Rabbi Schwartz's ruling was a current Jewish law ruling. I haven't heard his reasoning, but am sure he's judged and ruled correctly. Many others will agree, but it's possible that some, especially in Israel, will not. I'd like to explore and examine the legal aspects of retroactively invalidating conversions and the status of sinful judges (whose prior sins were exposed after the fact), but even engaging in this analysis is problematic for converts given the immense and dramatic practical implications of the law. What I'm proposing is, in some sense, unrelated to that type of analysis.
3) Restoring the glory of Torah
It's been a tough road for organized religion, or organized anything for that matter (see Congress of the United States). Cynicism is high, popularity is absent, and there's a broad consensus that self-interest, partisan politics, money, and power prevent the right thing from happening always. Friends, we can actually begin to change that action through bold moves consistent with our mesorah (tradition). When I was studying in RIETS, Rabbi Hershel Schachter, a venerated Rosh Yeshiva and one of the community's brilliant sages and Talmudic scholars would often repeat some version of the following thoughts:
Why is it that the chachamim are allowed to make new decrees? After all, the Torah is perfect, meaning perfectly balanced between stringency and leniency, as expressed in the mitzvot that we shouldn't add or subtract, and in the Rambam's notion of shevil hazahav, the golden mean, etc. The sages understood inherently that they were empowered to create fences or obligations to protect the observance of commandments and ideals, positive and negative, that were in the Torah. They weren't making new rules, but insuring that the Torah was properly followed.
Well, it's the same situation for us today. The Torah's command to "love the convert" and proscription, "don't oppress the convert," are concomitantly and systematically endangered. This is precisely the unique kind of situation where Rabbis need to bond together to protect the righteous values and commands of our holy Torah. A gezeirah is the perfect way to do it, and would help to mend wounds and restore faith in the Torah and religious leadership. That's the real tikkun to this kind of thing, and I hope people will take my simple but bizarre suggestion seriously. Frankly, it's the traditional rabbinic answer and long overdue.
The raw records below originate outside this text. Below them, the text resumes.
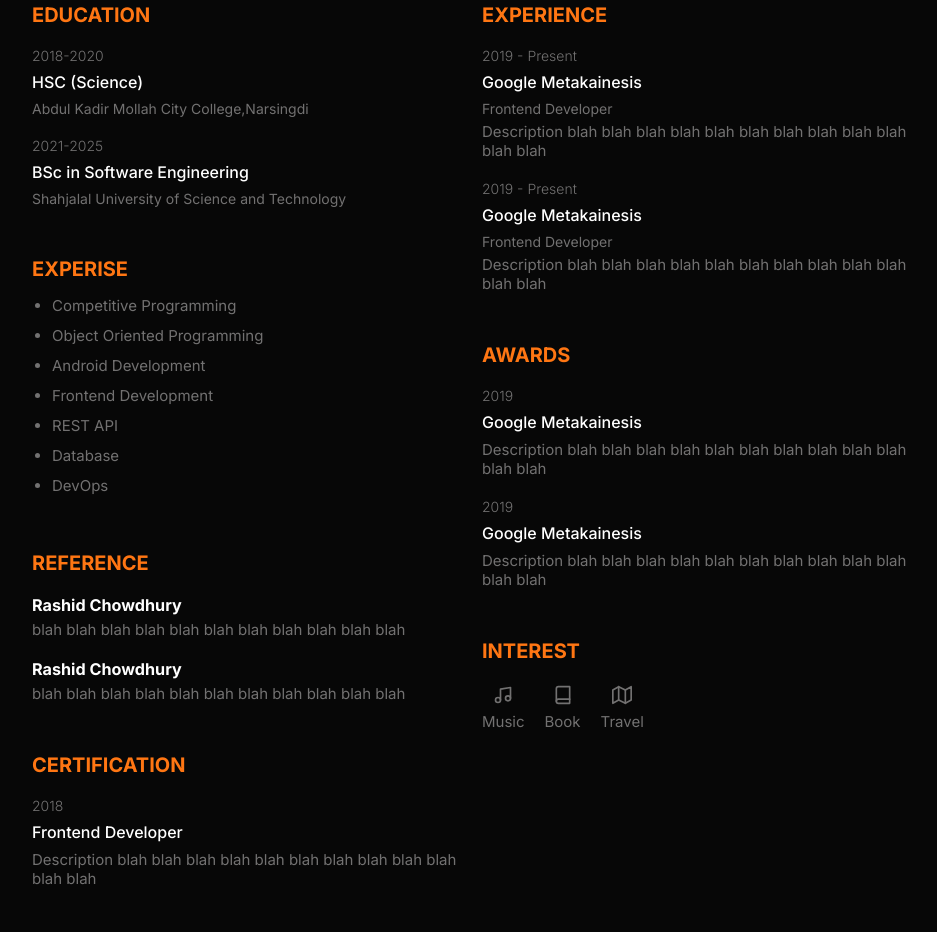
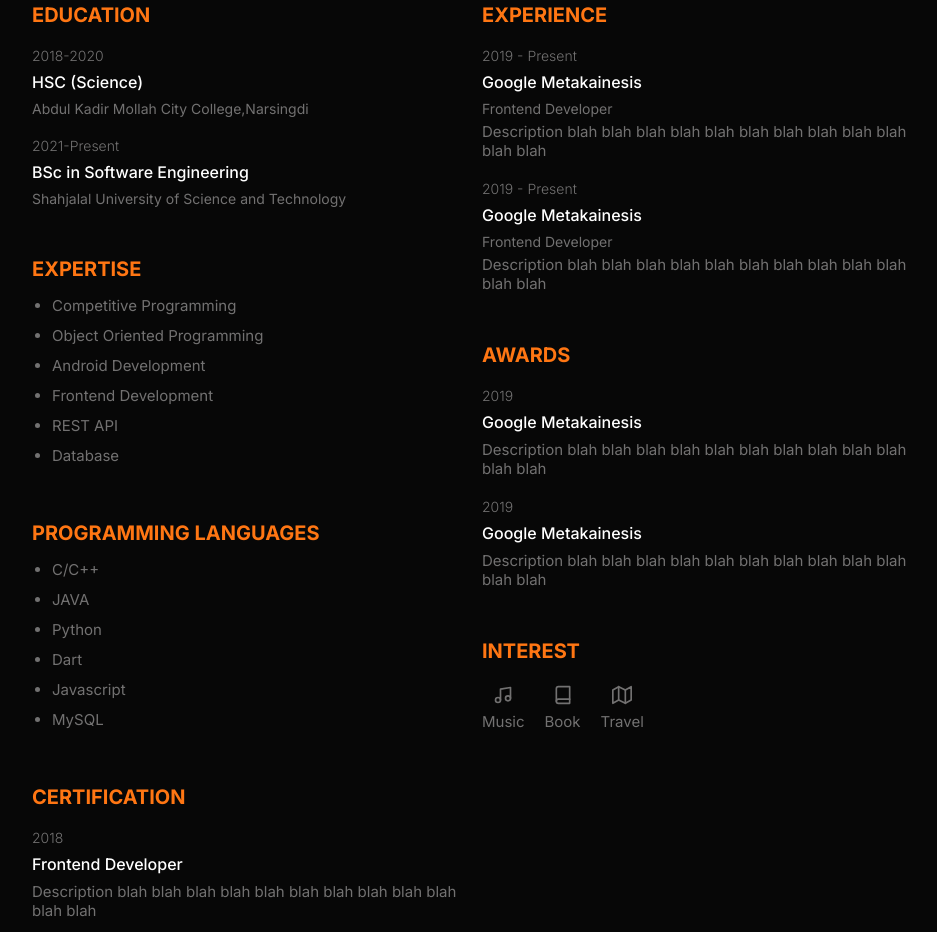
Before and after one commit to shaeakh/shaeakh.github.io, a plain HTML site: page index.html in a window 1280 px wide. Shown: the part 319-1251 px from the top of the page, without its empty margins (158-1095 px from the left). Drawn offline with nearby package versions, Linux system fonts and the light colour scheme.

Commit message:
Programming Languages added

```diff
--- a/index.html
+++ b/index.html
@@ -51,13 +51,13 @@
                     <p class="itemSubtitle">Abdul Kadir Mollah City College,Narsingdi</p>
                 </div>
                 <div class="eduItem">
-                    <p class="preTitle">2021-2025</p>
+                    <p class="preTitle">2021-Present</p>
                     <h4 class="itemTitle">BSc in Software Engineering</h4>
                     <p class="itemSubtitle">Shahjalal University of Science and Technology</p>
                 </div>
             </div>
             <div class="skills">
-                <h3 class="title">Experise</h3>
+                <h3 class="title">expertise</h3>
                 <ul class="skills_list Profiledescription">
                     <li>Competitive Programming</li>
                     <li>Object Oriented Programming</li>
@@ -65,21 +65,20 @@
                     <li>Frontend Development</li>
                     <li>REST API</li>
                     <li>Database</li>
-                    <li>DevOps</li>
                 </ul>
             </div>
             <div class="reference">
-                <h3 class="title">Reference</h3>
+                <h3 class="title">Programming Languages</h3>
                 <div class="reference_item">
-                    <h4 class="reference_name">Rashid Chowdhury</h4>
-                    <p class="Profiledescription">blah blah blah blah blah blah blah blah blah blah blah </p>
+                    <ul class="skills_list Profiledescription">
+                        <li>C/C++</li>
+                        <li>JAVA</li>
+                        <li>Python</li>
+                        <li>Dart</li>
+                        <li>Javascript</li>
+                        <li>MySQL</li>
+                    </ul>
                 </div>
-                <div class="reference_item">
-                    <h4 class="reference_name">Rashid Chowdhury</h4>
-                    <p class="Profiledescription">blah blah blah blah blah blah blah blah blah blah blah </p>
-                </div>
-
-
             </div>
 
             <div class="certification">
```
I'm also going to ask for allies from across the Orthodox rabbinic spectrum to join together in this fight, and lobby for its acceptance. It's our responsibility to solve the problem structurally and not rest. As we said so many times on Sukkot, Please God, save us! When I first became more observant, my grandfather z''l reminded me that God likes to help those who help themselves first. I'm going to do my best to follow his advice.
P.S. If you're willing to sign on, let me know!